• REQUIREMENT:
Filter the listing below down to the lines with the word "figure" and copy those.

* * * * * * * * *

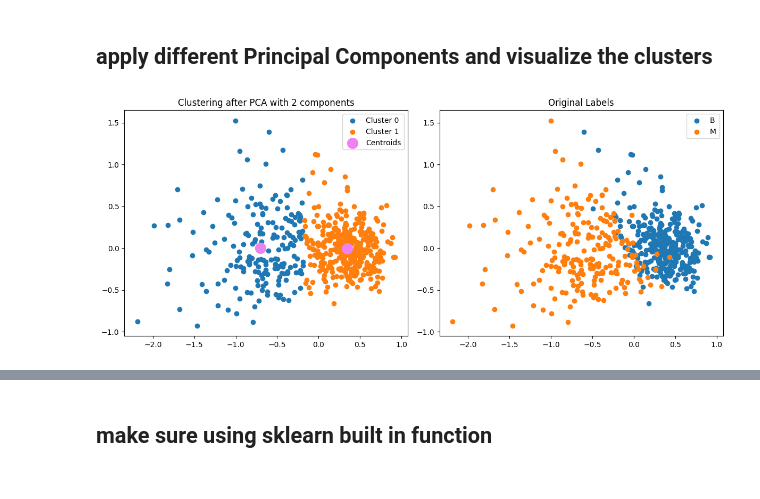
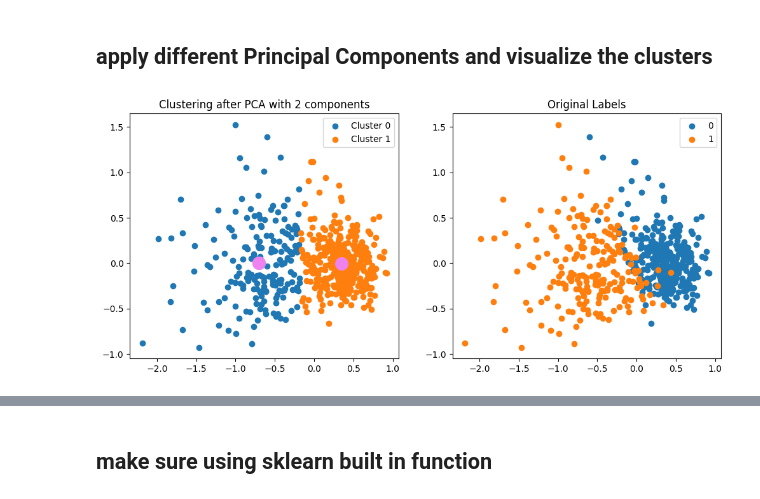
Before and after one commit to Tahker-w-tadmeer/intro_to_ml, a Jupyter notebook: ass 4-PCA and Kmeans/breast_cancer.ipynb, the cells around one changed output, grey strips where cells are left out. Cells and saved outputs as stored; diff of their text form; code cells hidden in the pictures.

Commit message:
visualize 3d and add some insights

```diff
--- a/ass 4-PCA and Kmeans/breast_cancer.ipynb
+++ b/ass 4-PCA and Kmeans/breast_cancer.ipynb
@@ -175,6 +175,7 @@ class KMeans_me:
 
     def _euclidean_distance(self, x1, x2):
         return np.sqrt(np.sum((x1 - x2) ** 2))
+
     def _manhattan_distance(self, x1, x2):
         return np.sum(np.abs(x1 - x2))
 
@@ -185,7 +186,7 @@ class KMeans_me:
             centroid = self.centroids[idx]
             for sample_idx in cluster:
                 sample = self.x[sample_idx]
-                sse += self._manhattan_distance(sample, centroid)**2
+                sse += self._euclidean_distance(sample, centroid)**2
         return sse
 # %% [markdown]
 # test k means without pca(cluster only)
@@ -264,38 +269,62 @@ Best K for Experiment 2 (after PCA): 2
 # %% [markdown]
 ## apply different  Principal Components and visualize the clusters
 # %%
-num_components_list = [2,3,5,7,9,13,16,23,30]
-for num_components in num_components_list:
-    # Apply PCA
-    pca = PCA_me(n_components=num_components)
-    pca.fit(X_std)
-    X_pca = pca.transform(X_std)
+#visualize  for pca using principal components od 2 in 2d dimension
+# Apply PCA
+pca = PCA_me(n_components=2)
+pca.fit(X_std)
+X_pca = pca.transform(X_std)
 
-    # Apply KMeans
-    kmeans = KMeans_me(k=best_k_exp1)
-    labels = kmeans.fit(X_pca)
-    centroids = kmeans.centroids
+# Apply KMeans
+kmeans = KMeans_me(k=best_k_exp1)
+labels = kmeans.fit(X_pca)
+centroids = kmeans.centroids
 
-    # Visualization - Compare with original labels
-    fig, axs = plt.subplots(1, 2, figsize=(12, 5))
+# Visualization - Compare with original labels
+fig, axs = plt.subplots(1, 2, figsize=(12, 5))
 
-    # Visualize clusters after PCA
-    for i in range(best_k_exp1):
-        cluster_points = X_pca[np.where(labels == i)]
-        axs[0].scatter(cluster_points[:, 0], cluster_points[:, 1], label=f'Cluster {i}')
-    axs[0].scatter(centroids[:, 0], centroids[:, 1], c='violet', s=200, alpha=1, label='Centroids')
+# Visualize clusters after PCA
+for i in range(best_k_exp1):
+    cluster_points = X_pca[np.where(labels == i)]
+    axs[0].scatter(cluster_points[:, 0], cluster_points[:, 1], label=f'Cluster {i}')
+    axs[0].scatter(centroids[:, 0], centroids[:, 1], c='violet', s=200, alpha=1)
+    axs[0].set_title(f'Clustering after PCA with {2} components')
+    axs[0].legend()
+for i in range(2):
+    target = X_pca[np.where(y == i)]
+    axs[1].scatter(target[:, 0], target[:, 1], label=f'{i}')
+    axs[1].set_title(f'Original Labels')
+    axs[1].legend()
+plt.show()
 
-    axs[0].set_title(f'Clustering after PCA with {num_components} components')
-    axs[0].legend()
-
-    # Visualize original labels
-    for i in range(2):
-        class_points = X_pca[np.where(y == i)]
-        axs[1].scatter(class_points[:, 0], class_points[:, 1], label=f'B' if i == 0 else 'M')
-    axs[1].set_title('Original Labels')
-    axs[1].legend()
-
-    plt.tight_layout()
-    plt.show()
+#visualize for pca using principal components of 3 in 3d dimension
+pca = PCA_me(n_components=3)
+pca.fit(X_std)
+X_pca = pca.transform(X_std)
+kmeans = KMeans_me(k=best_k_exp1)
+labels = kmeans.fit(X_pca)
+centroids = kmeans.centroids
+fig = plt.figure(figsize=(20,20))
+# Visualization in 3D
+ax = fig.add_subplot(111, projection='3d')
+for i in range(best_k_exp1):
+    cluster_points = X_pca[np.where(labels == i)]
+    ax.scatter(cluster_points[:, 0], cluster_points[:, 1], cluster_points[:, 2], label=f'Cluster {i}')
+    ax.scatter(centroids[:, 0], centroids[:, 1], centroids[:, 2], c='violet', s=200, alpha=1)
+    ax.set_title(f'Clustering after PCA with {3} components')
+    ax.set_xlabel('PC1')
+    ax.set_ylabel('PC2')
+    ax.set_zlabel('PC3')
+    ax.legend()
+plt.show()
+# visualize target values
+fig = plt.figure(figsize=(20,20))
+ax = fig.add_subplot(111, projection='3d')
+for i in range(2):
+    target = X_pca[np.where(y == i)]
+    ax.scatter(target[:, 0], target[:,1],target[:,2],label=f'melignant'if i==1 else 'benign')
+    ax.set_title(f'Original Labels')
+    ax.legend()
+plt.show()
 # %% [output]
-[figure, old version]
+[figure, new version]
```
Also changed, not shown: parts of 6 cells of this notebook, 1 other file.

* * * * * * * * *

• EXERCISE OUTPUT:
+fig = plt.figure(figsize=(20,20))
+fig = plt.figure(figsize=(20,20))
-[figure, old version]
+[figure, new version]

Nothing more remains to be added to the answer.